◆ THE TASK ◆
Pictures are not part of the copy; retype all the records below exactly.

Web document revisions

———

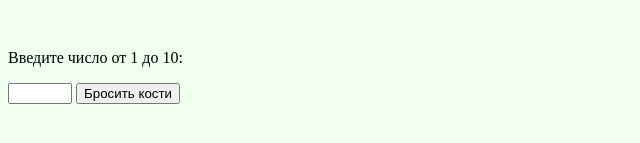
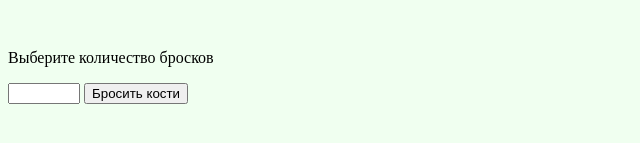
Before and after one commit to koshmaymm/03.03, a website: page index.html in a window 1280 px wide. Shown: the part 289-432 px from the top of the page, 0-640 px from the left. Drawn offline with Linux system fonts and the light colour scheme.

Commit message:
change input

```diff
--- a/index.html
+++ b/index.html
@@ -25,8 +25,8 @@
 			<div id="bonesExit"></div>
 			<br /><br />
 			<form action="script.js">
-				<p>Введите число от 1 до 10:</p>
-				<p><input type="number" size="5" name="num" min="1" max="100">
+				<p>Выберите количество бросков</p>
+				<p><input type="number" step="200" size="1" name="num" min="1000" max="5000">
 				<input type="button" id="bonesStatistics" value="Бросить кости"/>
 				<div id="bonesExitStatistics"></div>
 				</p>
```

———

◆ RESULT OF THIS EXERCISE ◆
Before and after one commit to koshmaymm/03.03, a website: page index.html in a window 1280 px wide. Shown: the part 289-432 px from the top of the page, 0-640 px from the left. Drawn offline with Linux system fonts and the light colour scheme.

Commit message:
change input

```diff
--- a/index.html
+++ b/index.html
@@ -25,8 +25,8 @@
 			<div id="bonesExit"></div>
 			<br /><br />
 			<form action="script.js">
-				<p>Введите число от 1 до 10:</p>
-				<p><input type="number" size="5" name="num" min="1" max="100">
+				<p>Выберите количество бросков</p>
+				<p><input type="number" step="200" size="1" name="num" min="1000" max="5000">
 				<input type="button" id="bonesStatistics" value="Бросить кости"/>
 				<div id="bonesExitStatistics"></div>
 				</p>
```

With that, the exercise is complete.